** Dataset records follows **

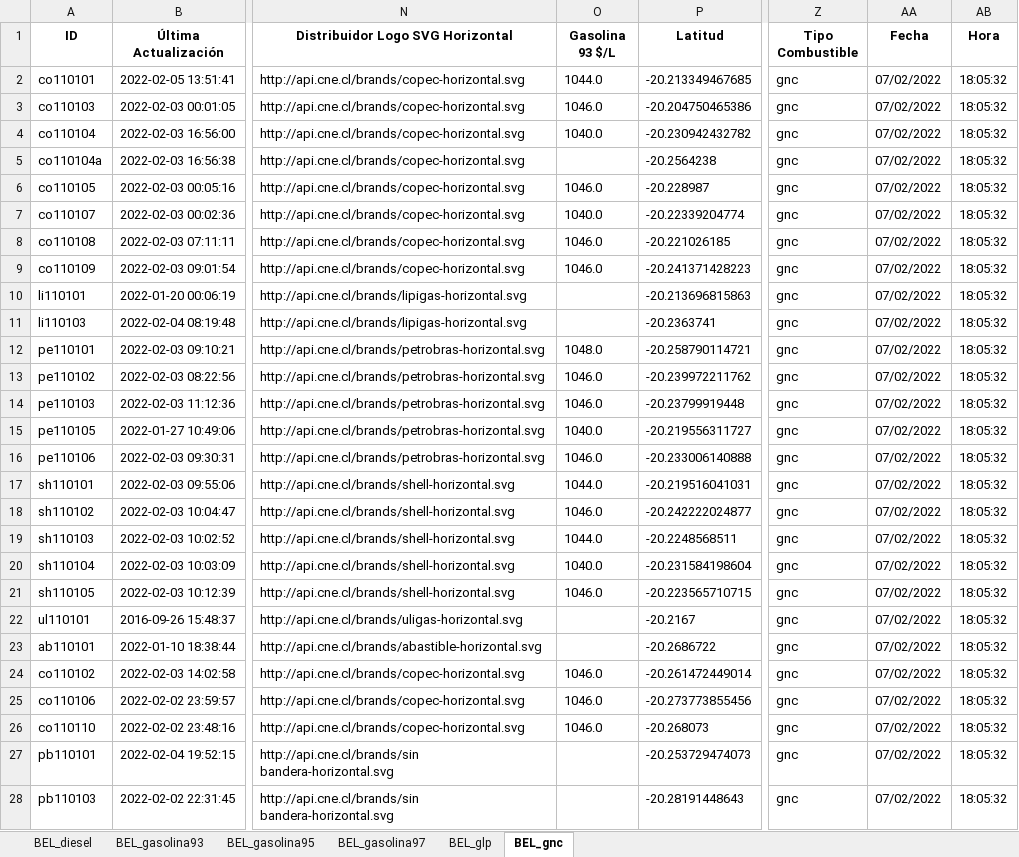
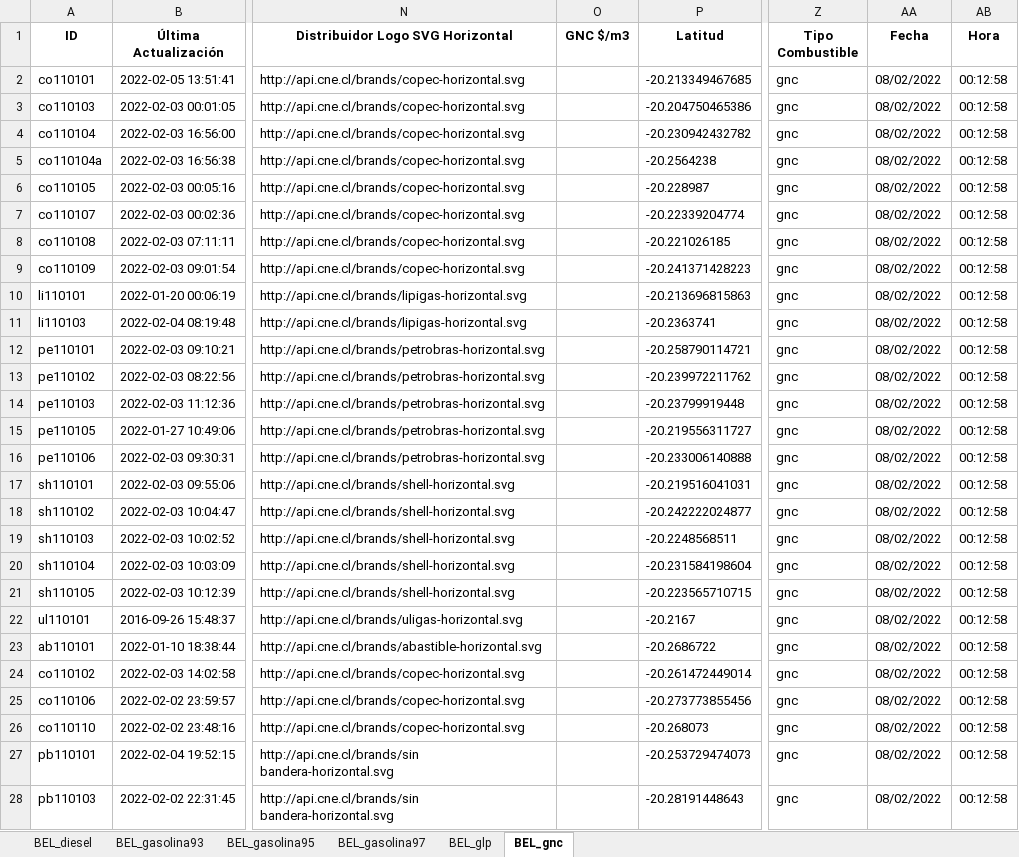
Before and after one commit to Sud-Austral/ENERGIA, an Excel workbook: Bencina_En_Linea_Ultima_Actualizacion.xlsx, sheet BEL_gnc, drawn as a sheet; only a part is shown, gaps mark what is left out; values as stored, in another font and other column widths than the file's, no borders; the diff covers the shown part only; the diff names each change by its address in the sheet, - before the commit and + after, or states it on an @@ line.

```diff
--- a/Bencina_En_Linea_Ultima_Actualizacion.xlsx (sheet BEL_gnc)
+++ b/Bencina_En_Linea_Ultima_Actualizacion.xlsx (sheet BEL_gnc)
-O1: Gasolina 93 $/L
+O1: GNC $/m3
-O2 (GNC $/m3): 1044.0
+O2 (GNC $/m3): (empty)
-AA2:AA28 (Fecha): 07/02/2022
+AA2:AA28 (Fecha): 08/02/2022
-AB2:AB28 (Hora): 18:05:32
+AB2:AB28 (Hora): 00:12:58
-O3 (GNC $/m3): 1046.0
+O3 (GNC $/m3): (empty)
-O4 (GNC $/m3): 1040.0
+O4 (GNC $/m3): (empty)
-O6 (GNC $/m3): 1046.0
+O6 (GNC $/m3): (empty)
-O7 (GNC $/m3): 1040.0
+O7 (GNC $/m3): (empty)
-O8:O9 (GNC $/m3): 1046.0
+O8:O9 (GNC $/m3): (empty)
-O12 (GNC $/m3): 1048.0
+O12 (GNC $/m3): (empty)
-O13:O14 (GNC $/m3): 1046.0
+O13:O14 (GNC $/m3): (empty)
-O15 (GNC $/m3): 1040.0
+O15 (GNC $/m3): (empty)
-O16 (GNC $/m3): 1046.0
+O16 (GNC $/m3): (empty)
-O17 (GNC $/m3): 1044.0
+O17 (GNC $/m3): (empty)
-O18 (GNC $/m3): 1046.0
+O18 (GNC $/m3): (empty)
-O19 (GNC $/m3): 1044.0
+O19 (GNC $/m3): (empty)
-O20 (GNC $/m3): 1040.0
+O20 (GNC $/m3): (empty)
-O21 (GNC $/m3): 1046.0
+O21 (GNC $/m3): (empty)
-O24:O26 (GNC $/m3): 1046.0
+O24:O26 (GNC $/m3): (empty)
```
Also changed, not shown: 64 edited cells elsewhere in this sheet, sheet BEL_glp, sheet BEL_diesel, sheet BEL_gasolina93, sheet BEL_gasolina95, sheet BEL_gasolina97.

** End of Dataset records **

# Required work:
Wherever an image sits in the data, omit it; everything else must be copied exactly.

# Task solution:
Before and after one commit to Sud-Austral/ENERGIA, an Excel workbook: Bencina_En_Linea_Ultima_Actualizacion.xlsx, sheet BEL_gnc, drawn as a sheet; only a part is shown, gaps mark what is left out; values as stored, in another font and other column widths than the file's, no borders; the diff covers the shown part only; the diff names each change by its address in the sheet, - before the commit and + after, or states it on an @@ line.

```diff
--- a/Bencina_En_Linea_Ultima_Actualizacion.xlsx (sheet BEL_gnc)
+++ b/Bencina_En_Linea_Ultima_Actualizacion.xlsx (sheet BEL_gnc)
-O1: Gasolina 93 $/L
+O1: GNC $/m3
-O2 (GNC $/m3): 1044.0
+O2 (GNC $/m3): (empty)
-AA2:AA28 (Fecha): 07/02/2022
+AA2:AA28 (Fecha): 08/02/2022
-AB2:AB28 (Hora): 18:05:32
+AB2:AB28 (Hora): 00:12:58
-O3 (GNC $/m3): 1046.0
+O3 (GNC $/m3): (empty)
-O4 (GNC $/m3): 1040.0
+O4 (GNC $/m3): (empty)
-O6 (GNC $/m3): 1046.0
+O6 (GNC $/m3): (empty)
-O7 (GNC $/m3): 1040.0
+O7 (GNC $/m3): (empty)
-O8:O9 (GNC $/m3): 1046.0
+O8:O9 (GNC $/m3): (empty)
-O12 (GNC $/m3): 1048.0
+O12 (GNC $/m3): (empty)
-O13:O14 (GNC $/m3): 1046.0
+O13:O14 (GNC $/m3): (empty)
-O15 (GNC $/m3): 1040.0
+O15 (GNC $/m3): (empty)
-O16 (GNC $/m3): 1046.0
+O16 (GNC $/m3): (empty)
-O17 (GNC $/m3): 1044.0
+O17 (GNC $/m3): (empty)
-O18 (GNC $/m3): 1046.0
+O18 (GNC $/m3): (empty)
-O19 (GNC $/m3): 1044.0
+O19 (GNC $/m3): (empty)
-O20 (GNC $/m3): 1040.0
+O20 (GNC $/m3): (empty)
-O21 (GNC $/m3): 1046.0
+O21 (GNC $/m3): (empty)
-O24:O26 (GNC $/m3): 1046.0
+O24:O26 (GNC $/m3): (empty)
```
Also changed, not shown: 64 edited cells elsewhere in this sheet, sheet BEL_glp, sheet BEL_diesel, sheet BEL_gasolina93, sheet BEL_gasolina95, sheet BEL_gasolina97.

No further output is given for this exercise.